DevSecOps can help you sell more of your products. The most obvious and fundamental advantage of a DevSecOps approach is that it will increase your overall security. As previously said, you may uncover vulnerabilities in your pipeline at a very early stage, making it much easier to resolve. It also improves your threat-hunting capabilities because constant monitoring is in place. In terms of business, the safer a product is, the easier it is to market.
When vulnerabilities are discovered early in the SDLC process, the costs of repairing them are greatly reduced. Bringing together multiple teams to work on security promotes accountability. This type of collaboration also makes it easier to develop quick and effective security response tactics as well as more secure security design patterns.
DevSecOps also reduces the occurrence of security bottlenecks. It’s not necessary to wait until the development cycle is complete before performing security checks. These two elements hasten the delivery of a product.
Another area in which DevSecOps is crucial is ensuring compliance with industry-standard rules. Regulations such as the General Data Protection Regulation (GDPR) require considerable caution while managing data. DevSecOps gives managers with a comprehensive overview of such procedures, allowing for easier compliance.
It’s Time to Revolutionize Your Security
There’s no denying that DevSecOps is changing the way businesses approach security. Many mid- and low-level businesses, however, are still apprehensive of moving to DevSecOps for a variety of reasons, including a lack of awareness of what DevSecOps is, an unwelcome culture shift for employees, funding constraints, and sometimes just the ambiguity of the phrase.

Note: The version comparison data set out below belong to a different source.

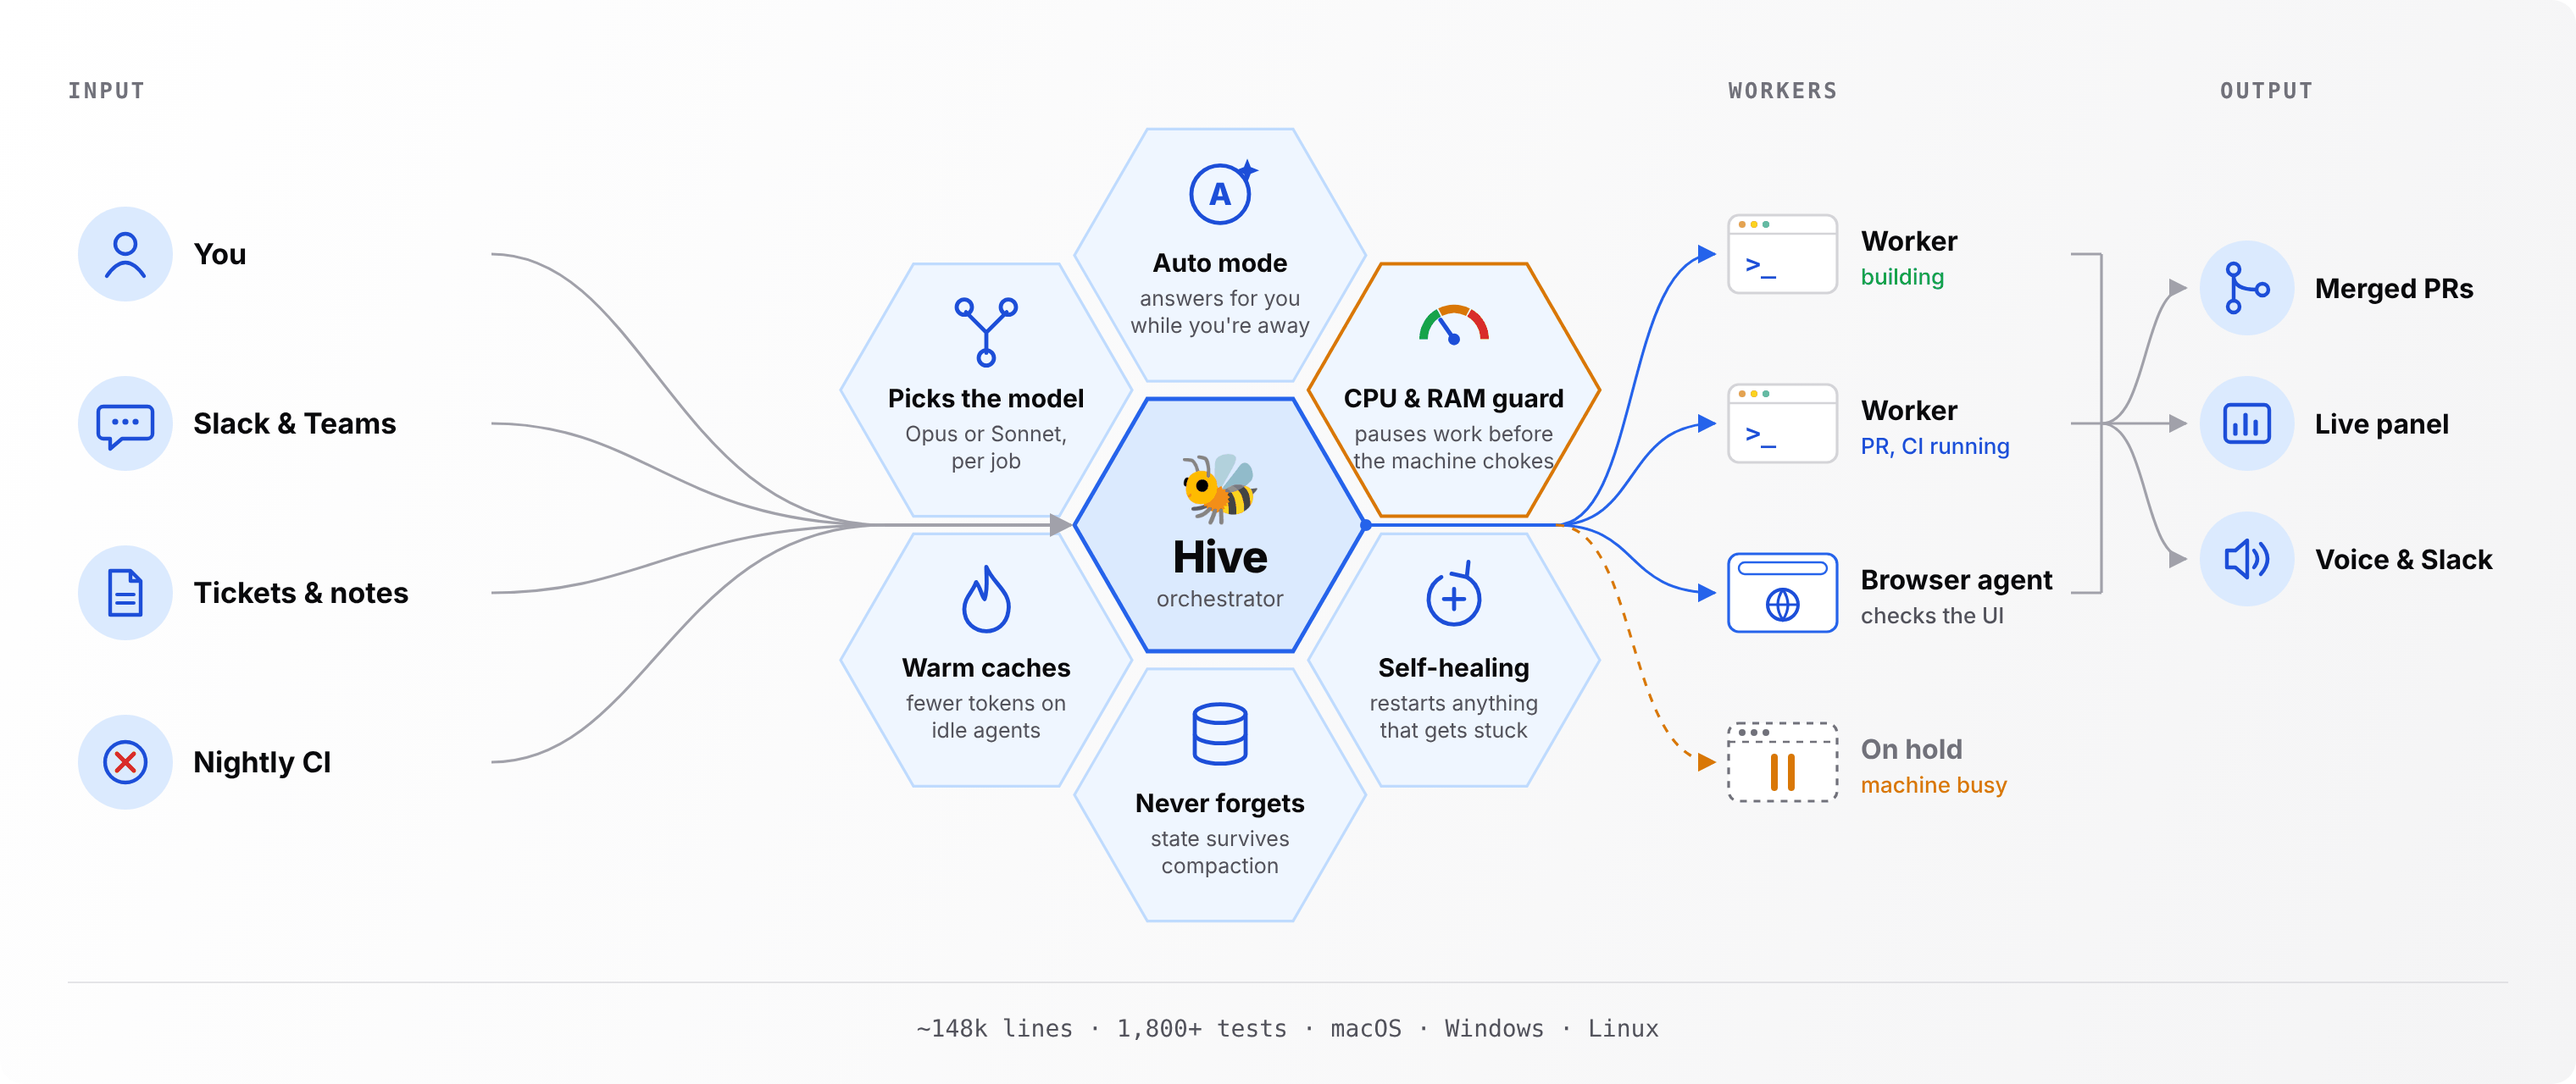
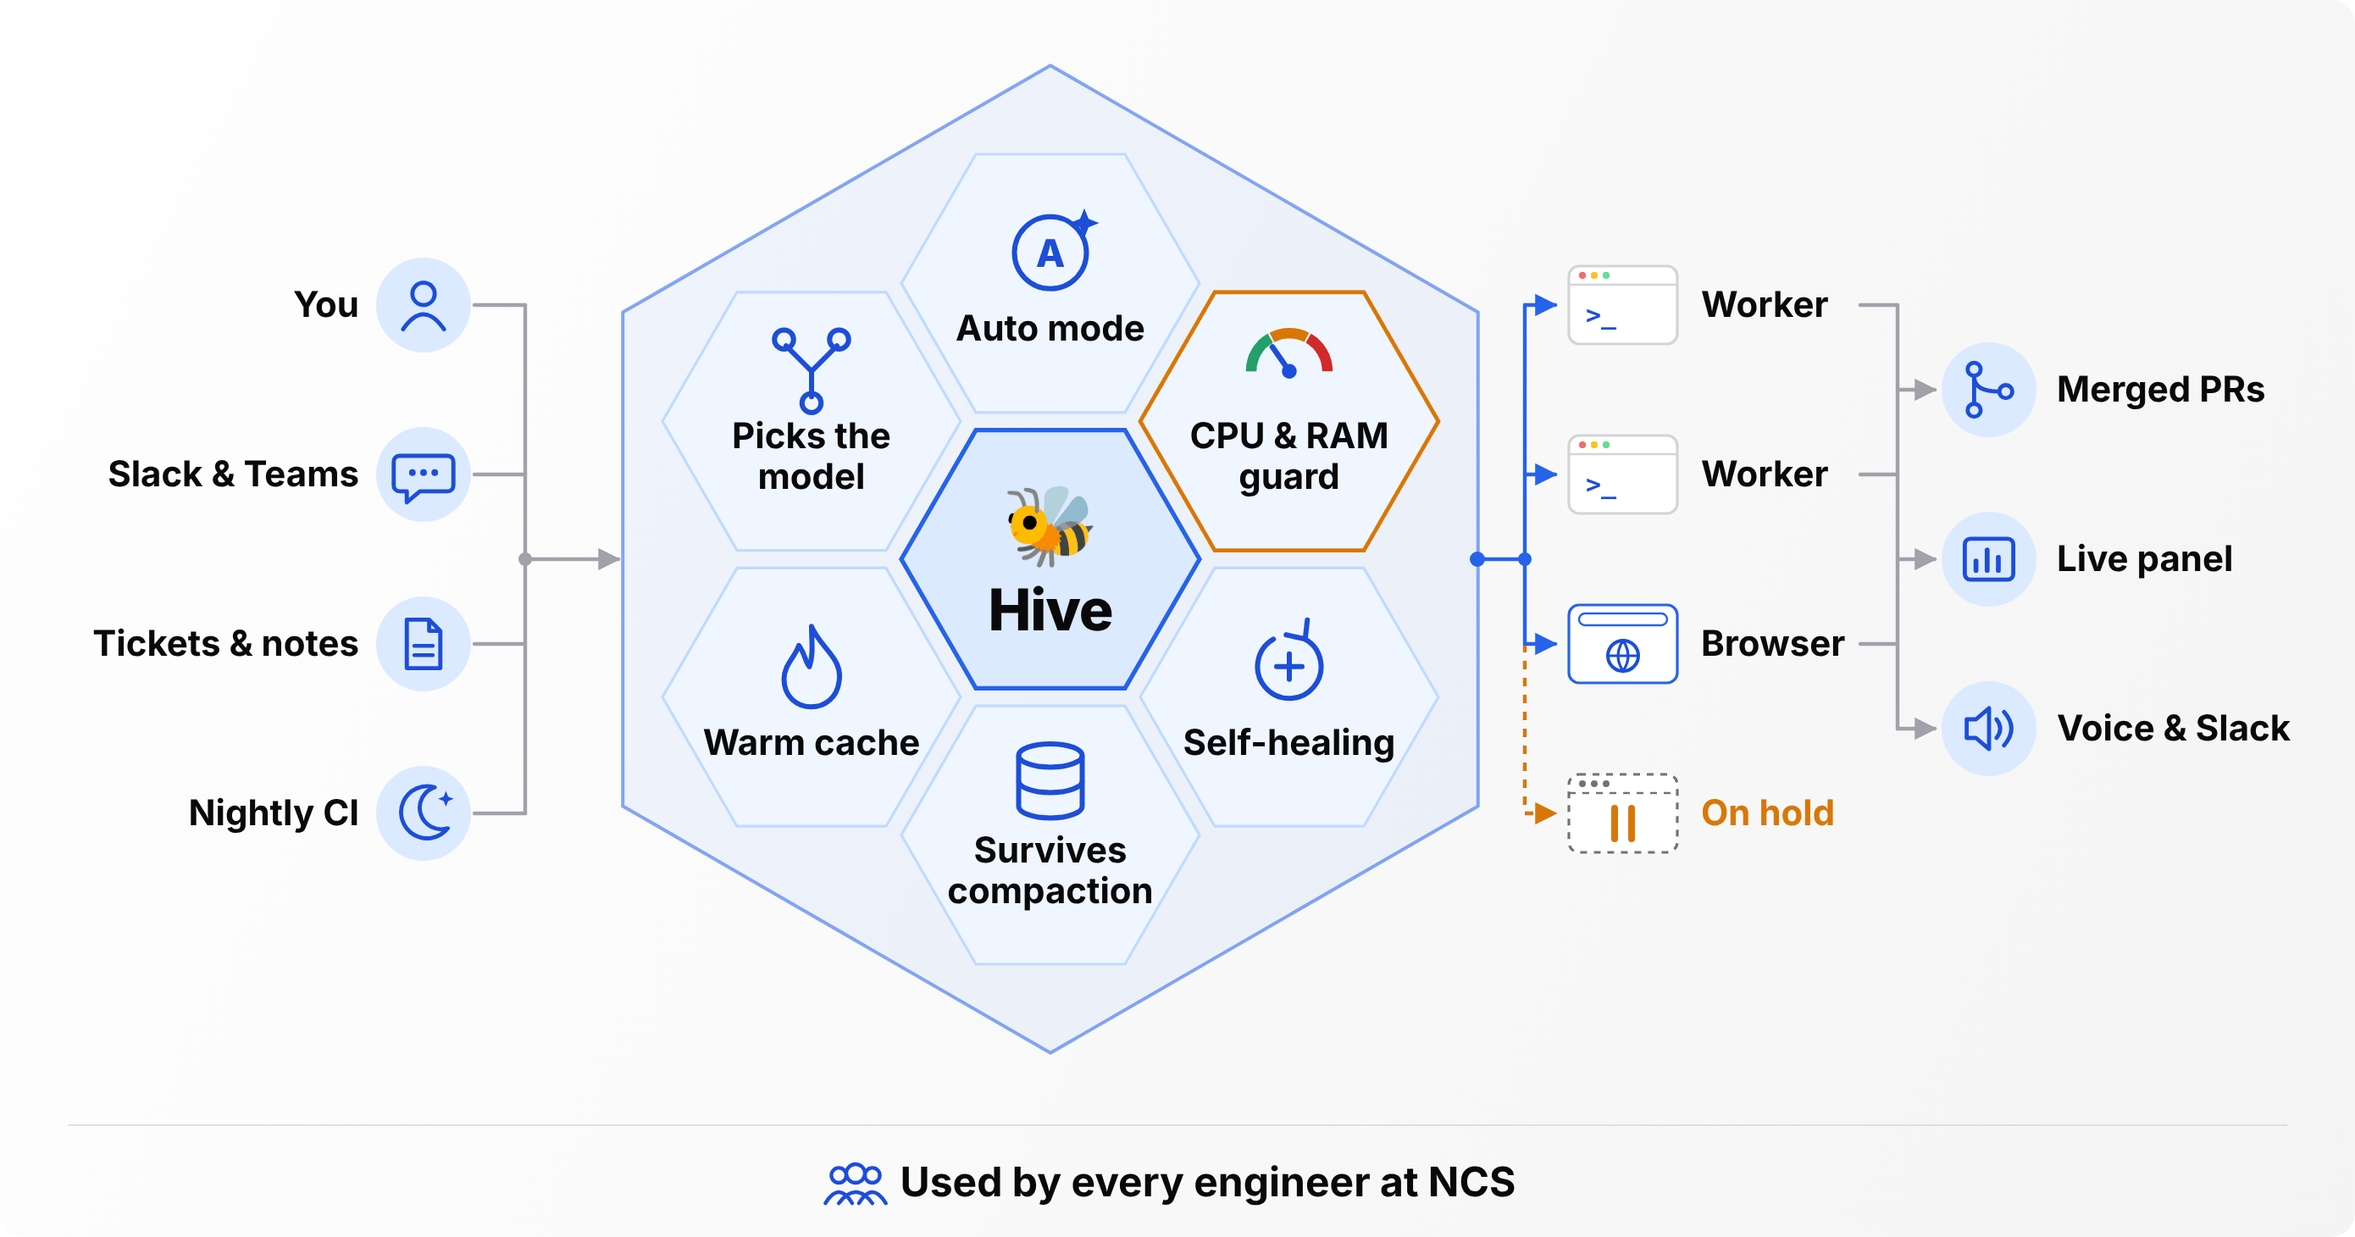
Redesign Hive diagram: bigger type, cleaner connectors, adoption footer
- Whole honeycomb wrapped in an outer Hive hexagon; arrows meet its edge
- Hexagons show icon + title only, readable at README width
- Softer wording, moon icon for nightly CI, 'Used by every engineer at NCS'

Claude-Session: https://claude.ai/code/session_01BAgEGmXzzXPF7n4ZXVdB4B

diff --git a/README.md b/README.md
@@ -26,7 +26,7 @@ My multi-agent orchestration system for Claude Code, now used across the company
 <picture>
   <source media="(prefers-color-scheme: dark)" srcset="./assets/hive-architecture.png" />
   <source media="(prefers-color-scheme: light)" srcset="./assets/hive-architecture-light.png" />
-  <img src="./assets/hive-architecture.png" width="100%" alt="Hive: work from you, Slack and Teams, tickets and nightly CI goes into Hive, which picks the model, runs in auto mode while you are away, guards CPU and RAM so the machine never chokes, keeps caches warm, never forgets and heals itself. It runs a team of Claude Code workers and a browser agent, and ships merged pull requests, a live panel and voice and Slack updates." />
+  <img src="./assets/hive-architecture.png" width="100%" alt="Hive: work from you, Slack and Teams, tickets and nightly CI flows into Hive, which picks the model, runs in auto mode, guards CPU and RAM, heals itself, survives compaction and keeps the prompt cache warm. It runs Claude Code workers and a browser agent, holds work when the machine is busy, and ships merged PRs, a live panel and voice and Slack updates. Used by every engineer at NCS." />
 </picture>
 
 ## Also built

The technical and financial benefits that organizations can gain from using DevSecOps are quite promising. Although there will undoubtedly be some setbacks when you first begin, DevSecOps can be extremely beneficial to your firm in the long term.